    xxx finja /

  • This is something I’ve been considering a lot lately as I move towards pursuing a career in digital content. At my current job I maintain the social media accounts/website/newsletter/basically anything digital for an agency, and it’s brought a lot of questions to my own mind about how I manage my personal accounts in these areas. I’ve come to the conclusion that it doesn’t matter what you share, as long as it’s true. By nature of how I write and even how I privately journal, I naturally leave most of the negative details and much of my private life out of my writing process and focus on the facts. It could be seen as being untruthful or withholding information, but at the same time, it’s best to err on the side of caution than it is to overshare.

    Kate |

  • Zaire Q

    This is a really great post Rae. It kind of comes back to that big talk about bloggers and relatability from a few months and ago and I pretty much think that every person should do what makes them feel comfortable. Some people love talking about everything that happens in their life with their followers, others don’t and as readers we shouldn’t expect every blogger to be the same. I think that we should take whatever the blogger gives us and understand that this is their comfort level and we should respect that. I find that if you choose to not share all of your life and all of your information with your readers then that isn’t dishonesty it’s just again, your comfort level. Intentionally trying to mislead your readers and keeping some personal things private are two separate things.

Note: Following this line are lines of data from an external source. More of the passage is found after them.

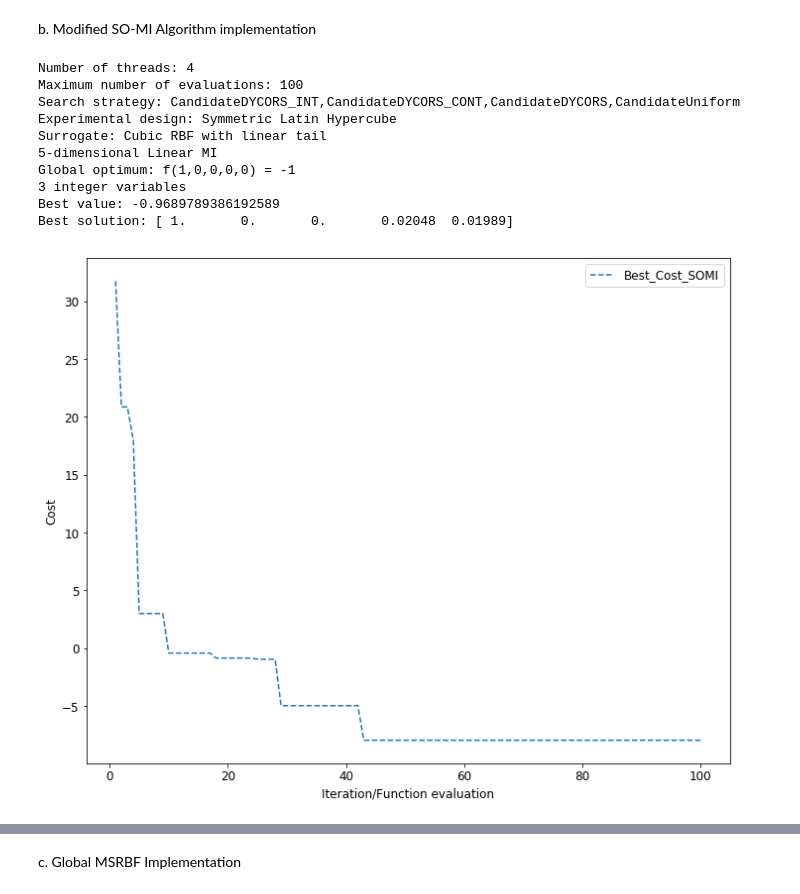
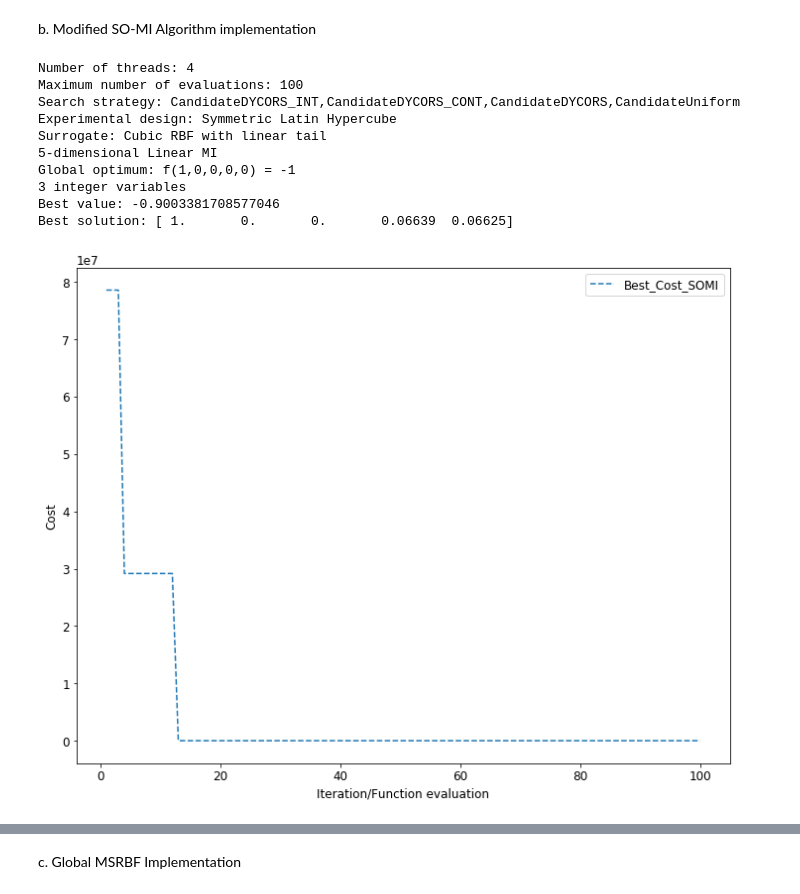
Before and after one commit to aloisiusStephen/IE6511_HW, a Jupyter notebook: HW8/Homework 8.ipynb, the cells around one changed output, grey strips where cells are left out. Cells and saved outputs as stored; diff of their text form; code cells hidden in the pictures.

```diff
--- a/HW8/Homework 8.ipynb
+++ b/HW8/Homework 8.ipynb
@@ -325,7 +325,7 @@ def feasible_merit(record):
     return record.value + controller.strategy.penalty_fun(xx)[0, 0]
 
 result = controller.run(merit=feasible_merit)
-fvals = np.array([o.value for o in controller.fevals])
+fvals = np.array([feasible_merit(o) for o in controller.fevals])
 best, xbest = result.value, result.params[0]
 
 Iter = np.arange(1,maxeval+1)
@@ -334,36 +334,36 @@ Trial_best_SOMI = np.column_stack((Iter,np.minimum.accumulate(fvals)))
 # Run the rest of the trials
 for i  in range(1,trial):
     result = controller.run(merit=feasible_merit)
-    fvals = np.array([o.value for o in controller.fevals])
+    fvals = np.array([feasible_merit(o) for o in controller.fevals])
     Trial_best_SOMI = np.concatenate((Trial_best_SOMI,
                                         np.column_stack((Iter,np.minimum.accumulate(fvals)))),
                                         axis=0)
     if result.value < best:
         best, xbest = result.value, result.params[0]
 
 Trial_best_SOMI_df = pd.DataFrame(Trial_best_SOMI, columns = ['Iteration','Cost'])
 
 print('Best value: {0}'.format(best))
 print('Best solution: {0}'.format(
         np.array_str(xbest, max_line_width=np.inf,
         precision=5, suppress_small=True)))
 
 # Average of Best_Cost plot
 plt.figure(figsize=[10,8])
 plt.plot(Trial_best_SOMI_df.groupby('Iteration').mean().Cost, '--')
 plt.xlabel('Iteration/Function evaluation')
 plt.ylabel('Cost')
 plt.legend(['Best_Cost_SOMI'])
 plt.tight_layout()
 # %% [output]
 Number of threads: 4
 Maximum number of evaluations: 100
 Search strategy: CandidateDYCORS_INT,CandidateDYCORS_CONT,CandidateDYCORS,CandidateUniform
 Experimental design: Symmetric Latin Hypercube
 Surrogate: Cubic RBF with linear tail
 5-dimensional Linear MI
 Global optimum: f(1,0,0,0,0) = -1
 3 integer variables
-Best value: -0.9689789386192589
-Best solution: [ 1.       0.       0.       0.02048  0.01989]
+Best value: -0.9003381708577046
+Best solution: [ 1.       0.       0.       0.06639  0.06625]
-[figure, old version]
+[figure, new version]
```
Also changed, not shown: parts of 6 cells of this notebook.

    Also so many people’s social media/blogs are also brands with their own image that may not be directly in-sync with the blogger behind it. And tbh that’s fine with me, I don’t expect people to be the 100% carbon copy of their blog or social media accounts. I guess I just understand that you can be different people or present yourself in different ways and that this action isn’t dishonesty but rather a small part of what makes up you as a person and your personality.

  • I’m realllly interested now to maybe see what people think of me based on my blog, not so interested that I’m about to ask though. I am very aware of who reads my blog though, including family which does reduce what I could talk about. This though, I think is good because it does encourage a more professional approach. Yet, also, I think it’s in how you’re sharing content that dictates how it comes across, and I can’t think of any good example but I think you’ll know what I mean.
    Sometimes I feel awful when I even have a slightly negative view of something and mention it on the blog, but I think that’s important because it shows an honesty and I’m only one person with one pov. I read an article somewhere about how we tend to surround ourselves with those with similar views and I think that is very true, and at times, counter-productive as it restricts our learning, but again it is important to remember that as much as you might love someone’s blog, you might not like the person, (I think I’d love you though, lady :))
    erin | art, photography, words

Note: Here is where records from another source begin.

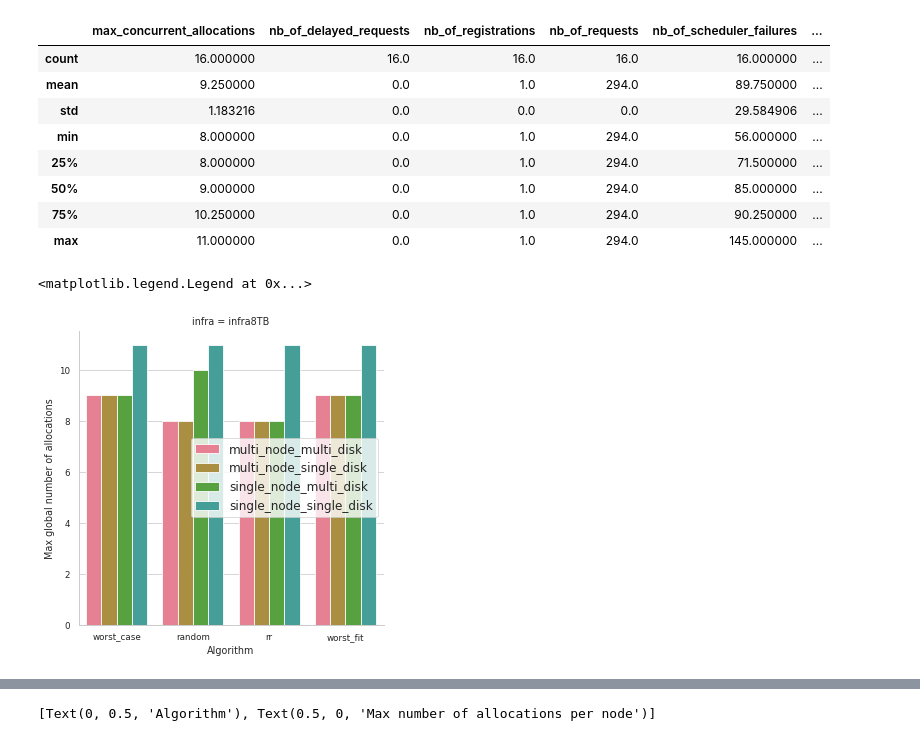
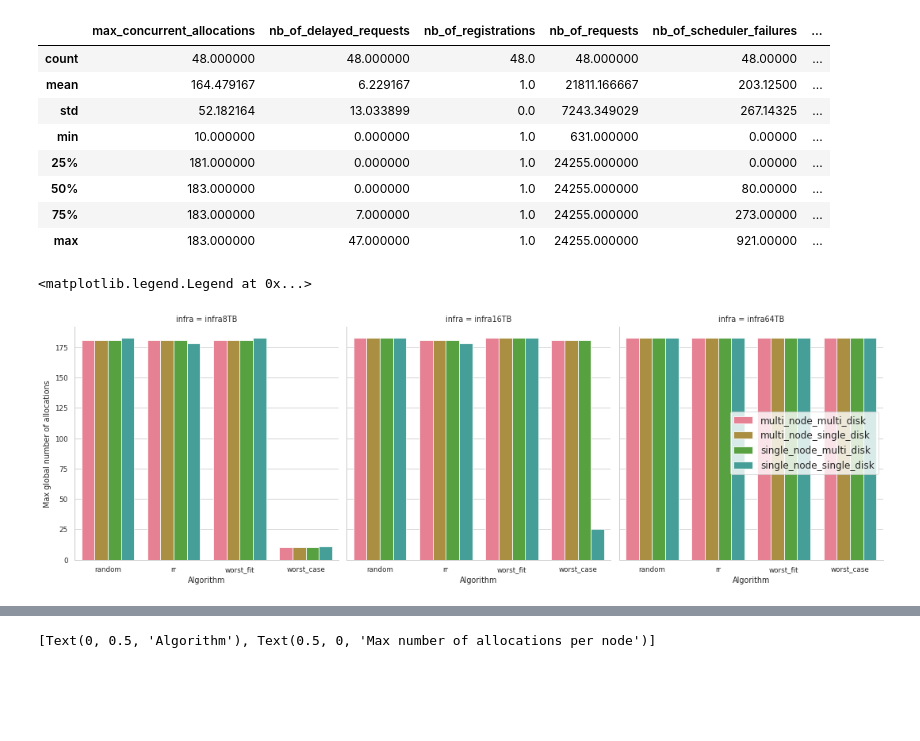
Before and after one commit to hephtaicie/storalloc, a Jupyter notebook: simulation/Seaborn_StorAllocStats.ipynb, the cells around one changed output, grey strips where cells are left out. Saved outputs shown, nothing was run; the diff lists cells and outputs as text; code cells hidden in the pictures; blank space fills up the shorter version.

```diff
--- a/simulation/Seaborn_StorAllocStats.ipynb
+++ b/simulation/Seaborn_StorAllocStats.ipynb
@@ -10,9 +10,7 @@ import yaml
 from yaml import SafeLoader
 
 EXP_PATH = "/home/hazrael/GitRepositories/storalloc-gitlab/simulation/results"
-# EXP_NAME = ["exp__08-Mar-22_11-14", "exp__09-Mar-22_09-46", "exp__09-Mar-22_13-05"]
-EXP_NAME = ["exp__17-Mar-22_17-20"]
-#EXP_NAME = ["exp__17-Mar-22_10-11", "exp__17-Mar-22_11-34", "exp__17-Mar-22_13-43"]
+EXP_NAME = ["exp__18-Mar-22_09-46", "exp__18-Mar-22_11-08", "exp__18-Mar-22_15-18"]
 
 exp_data = []
 
@@ -47,6 +45,7 @@ df_data = pd.DataFrame(exp_data)
 mean_node_alloc = [] # extracted from existing field
 max_node_alloc = []
 mean_node_utilisation = []
+max_node_utilisation = []
 
 
 for idx, row in df_data.iterrows():
@@ -54,6 +53,8 @@ for idx, row in df_data.iterrows():
     acc_mean_node_alloc = []
     acc_max_disk_alloc = []
     acc_mean_cap_utilisation = []
+    acc_max_cap_utilisation = []
+
     # print(row['nodes'])
     ## NODES
     for node in row["nodes"]:
@@ -61,9 +62,7 @@ for idx, row in df_data.iterrows():
 
         acc_mean_node_alloc.append(node["mean_nb_alloc"])
 
-        max_disk_alloc = []
         mean_disk_alloc = []
-        max_cap_utilisation = []
         mean_cap_utilisation = []
 
         # DISKS
@@ -71,7 +70,7 @@ for idx, row in df_data.iterrows():
             # print(disk["max_alloc"])
             acc_max_disk_alloc.append(disk["max_alloc"])
             mean_disk_alloc.append(disk["mean_nb_alloc"])
-            max_cap_utilisation.append(disk["max_cap_utilisation"])
+            acc_max_cap_utilisation.append(disk["max_cap_utilisation"])
             mean_cap_utilisation.append(disk["mean_capacity_utilisation"])
 
 
@@ -83,23 +82,25 @@ for idx, row in df_data.iterrows():
     mean_node_alloc.append(pd.Series(acc_mean_node_alloc).mean())
     max_node_alloc.append(max(acc_max_disk_alloc))
     mean_node_utilisation.append(pd.Series(acc_mean_cap_utilisation).mean())
+    max_node_utilisation.append(max(acc_max_cap_utilisation))
 
 
 df_data["mean_node_alloc"] = mean_node_alloc
 df_data["max_node_alloc"] = max_node_alloc
 df_data["mean_node_utilisation"] = mean_node_utilisation
+df_data["max_node_utilisation"] = max_node_utilisation
 # %%
 df_data.describe()
 # %% [output]
 |  | max_concurrent_allocations | nb_of_delayed_requests | nb_of_registrations | nb_of_requests | nb_of_scheduler_failures | ... |
-| count | 16.000000 | 16.0 | 16.0 | 16.0 | 16.000000 | ... |
-| mean | 9.250000 | 0.0 | 1.0 | 294.0 | 89.750000 | ... |
-| std | 1.183216 | 0.0 | 0.0 | 0.0 | 29.584906 | ... |
-| min | 8.000000 | 0.0 | 1.0 | 294.0 | 56.000000 | ... |
-| 25% | 8.000000 | 0.0 | 1.0 | 294.0 | 71.500000 | ... |
-| 50% | 9.000000 | 0.0 | 1.0 | 294.0 | 85.000000 | ... |
-| 75% | 10.250000 | 0.0 | 1.0 | 294.0 | 90.250000 | ... |
-| max | 11.000000 | 0.0 | 1.0 | 294.0 | 145.000000 | ... |
+| count | 48.000000 | 48.000000 | 48.0 | 48.000000 | 48.00000 | ... |
+| mean | 164.479167 | 6.229167 | 1.0 | 21811.166667 | 203.12500 | ... |
+| std | 52.182164 | 13.033899 | 0.0 | 7243.349029 | 267.14325 | ... |
+| min | 10.000000 | 0.000000 | 1.0 | 631.000000 | 0.00000 | ... |
+| 25% | 181.000000 | 0.000000 | 1.0 | 24255.000000 | 0.00000 | ... |
+| 50% | 183.000000 | 0.000000 | 1.0 | 24255.000000 | 80.00000 | ... |
+| 75% | 183.000000 | 7.000000 | 1.0 | 24255.000000 | 273.00000 | ... |
+| max | 183.000000 | 47.000000 | 1.0 | 24255.000000 | 921.00000 | ... |
 # %%
 import matplotlib.pyplot as plt
 import seaborn as sns
@@ -132,16 +133,16 @@ infra_order = ["infra8TB", "infra16TB", "infra64TB"]
 # %%
 sns.set_theme(**categorical_theme_2)
 
 # --- MAX CONCURRENT ALLOCATIONS (ALL NODES)
 
 g = sns.catplot(
     data=df_data, kind="bar",
     x="algo", y="max_concurrent_allocations", hue="system", col="infra",
-    # col_order=infra_order, order=algo_order,sharey="row",
+    col_order=infra_order, order=algo_order,sharey="row",
     height=5, legend=False
 )
 g.set(ylabel="Max global number of allocations", xlabel="Algorithm")
 plt.legend(fontsize="12", loc="right")
 # %% [output]
 <matplotlib.legend.Legend at 0x...>
-[figure, old version]
+[figure, new version]
```
Also changed, not shown: parts of 19 cells of this notebook, 4 other files.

  • I totally agree that bloggers/influencers etc shouldn’t have to share every single aspect of their lives. Traditional celebrities often try and keep their personal relationships/private life as quiet as possible and even though blogging and social media is based around real life, if it is your job then why would you share things that aren’t appropriate to be shared in a traditional workplace setting? Especially when they’re things that could be damaging to your career, or even if you just don’t feel like it because you’re a private kind of person.

    Even if you’re not a professional blogger, the average person can lose their jobs for posting super inappropriate things on their Facebook or Twitter, so in an age like this people who use social media as part of their jobs should definitely be allowed to filter out the stuff they don’t want everyone to know about.

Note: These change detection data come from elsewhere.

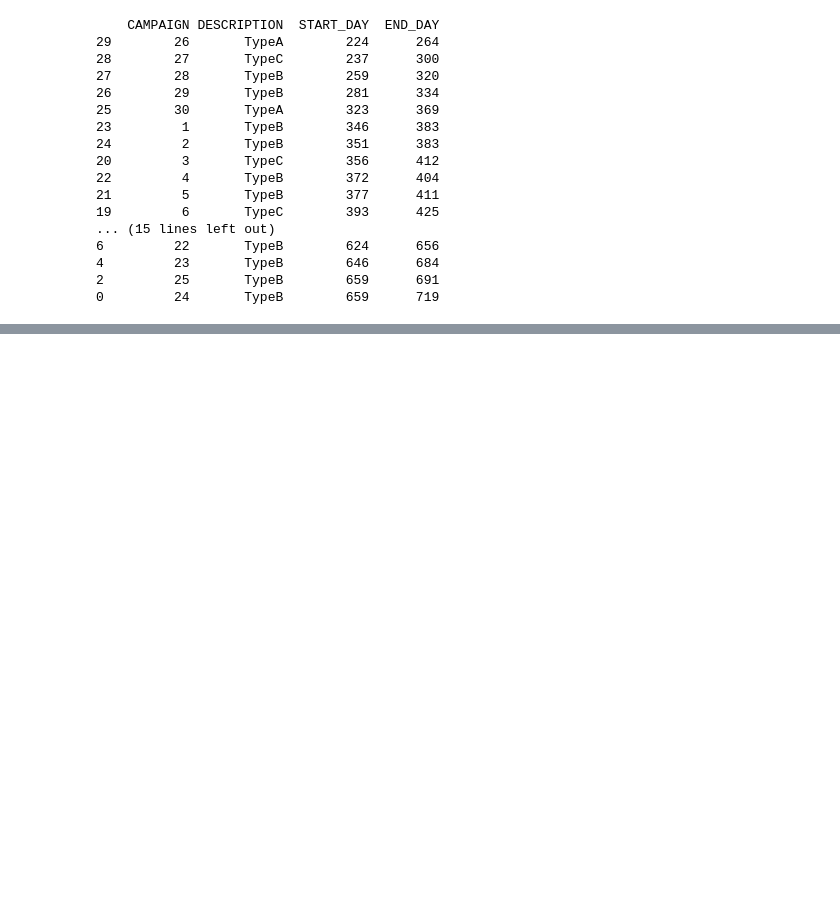
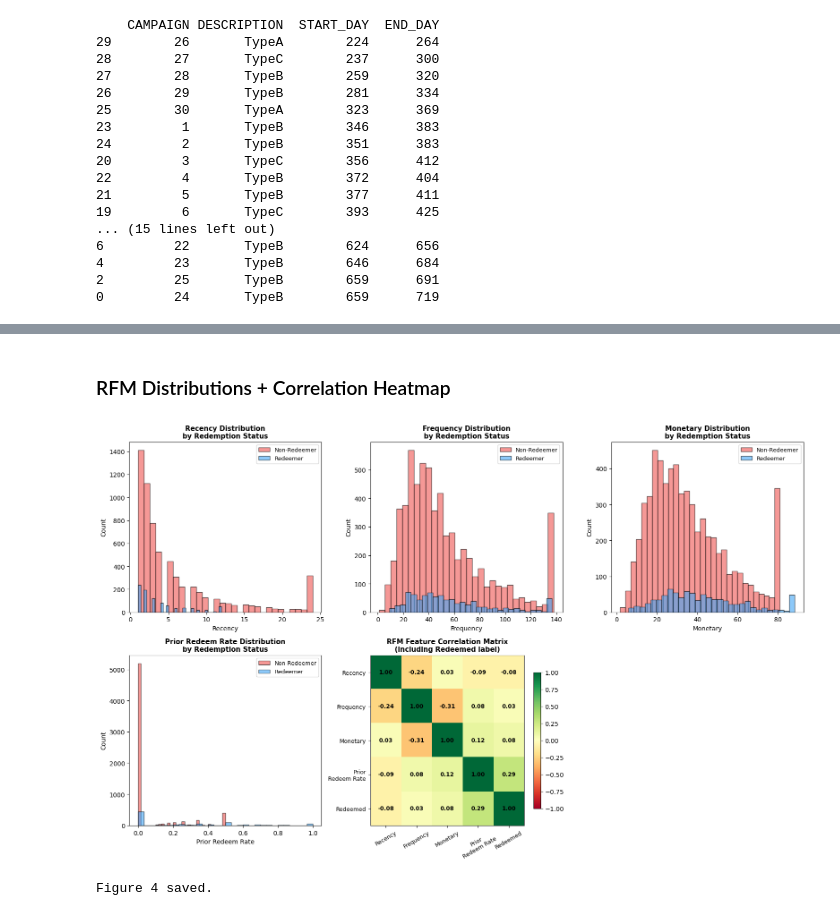
Before and after one commit to gitupmak/qm640-spending-trajectory-capstone, a Jupyter notebook: notebooks/eda.ipynb, the cells around one changed output, grey strips where cells are left out. Drawn from its saved outputs; the diff is of its cells as text; code cells hidden in the pictures; blank space fills up the shorter version.

Commit message:
Performed EDA + Feature engineering + Baseline Modelling

```diff
--- a/notebooks/eda.ipynb
+++ b/notebooks/eda.ipynb
@@ -94,0 +476,15 @@ print(campaign_desc_sorted[['CAMPAIGN','DESCRIPTION','START_DAY','END_DAY']])
+# %%
+# Compute Static RFM Features
+import sys
+sys.path.append('../src')
+from feature_engineering import compute_rfm
+
+print("Computing RFM features for 7,208 pairs...")
+rfm_features = compute_rfm(hh_campaigns, transactions_clean)
+
+print(f"\nRFM feature matrix shape: {rfm_features.shape}")
+print(f"Missing values:\n{rfm_features.isnull().sum()}")
+print(f"\nSample output:")
+print(rfm_features.head(5).round(3))
+print(f"\nDescriptive statistics:")
+print(rfm_features[['recency','frequency','monetary','prior_redeem_rate']].describe().round(2))
@@ -94,0 +515,60 @@ print(campaign_desc_sorted[['CAMPAIGN','DESCRIPTION','START_DAY','END_DAY']])
+# %% [markdown]
+### RFM Distributions + Correlation Heatmap
+# %%
+# RFM Distributions and Correlation Heatmap
+
+# Merge redemption label onto RFM features
+rfm_labelled = rfm_features.merge(
+    hh_campaigns[['household_key','CAMPAIGN','redeemed']],
+    on=['household_key','CAMPAIGN'], how='left'
+)
+
+fig, axes = plt.subplots(2, 3, figsize=(16, 10))
+
+rfm_cols = ['recency', 'frequency', 'monetary', 'prior_redeem_rate']
+colors = {'Redeemer': '#42A5F5', 'Non-Redeemer': '#EF5350'}
+
+# --- Row 1: RFM distributions by redemption status ---
+for i, col in enumerate(rfm_cols):
+    ax = axes[0][i] if i < 3 else axes[1][0]
+    for label, grp in rfm_labelled.groupby('redeemed'):
+        name = 'Redeemer' if label == 1 else 'Non-Redeemer'
+        clip_val = grp[col].quantile(0.95)
+        ax.hist(grp[col].clip(upper=clip_val), bins=30,
+                alpha=0.6, label=name,
+                color=colors[name], edgecolor='black')
+    ax.set_title(f'{col.replace("_"," ").title()} Distribution\nby Redemption Status',
+                 fontsize=11, fontweight='bold')
+    ax.set_xlabel(col.replace("_", " ").title())
+    ax.set_ylabel('Count')
+    ax.legend(fontsize=9)
+
+# --- Row 2, col 2-3: Correlation heatmap ---
+ax_corr = axes[1][1]
+corr_cols = rfm_cols + ['redeemed']
+corr_matrix = rfm_labelled[corr_cols].corr()
+
+im = ax_corr.imshow(corr_matrix, cmap='RdYlGn', vmin=-1, vmax=1, aspect='auto')
+ax_corr.set_xticks(range(len(corr_cols)))
+ax_corr.set_yticks(range(len(corr_cols)))
+labels = ['Recency', 'Frequency', 'Monetary', 'Prior\nRedeem Rate', 'Redeemed']
+ax_corr.set_xticklabels(labels, fontsize=9, rotation=30)
+ax_corr.set_yticklabels(labels, fontsize=9)
+for i in range(len(corr_cols)):
+    for j in range(len(corr_cols)):
+        ax_corr.text(j, i, f'{corr_matrix.iloc[i,j]:.2f}',
+                     ha='center', va='center', fontsize=9, fontweight='bold')
+ax_corr.set_title('RFM Feature Correlation Matrix\n(including Redeemed label)',
+                   fontsize=11, fontweight='bold')
+plt.colorbar(im, ax=ax_corr, shrink=0.8)
+
+# Hide unused subplot
+axes[1][2].axis('off')
+
+plt.tight_layout()
+plt.savefig('../outputs/fig4_rfm_distributions_correlation.png', dpi=150, bbox_inches='tight')
+plt.show()
+print("Figure 4 saved.")
+# %% [output]
+[figure, added]
+Figure 4 saved.
```
Also changed, not shown: parts of 41 cells of this notebook, 15 other files.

  • Sophie Lee

    Totally agree with you, everyone has their secrets <3

    xoxo, Cool men style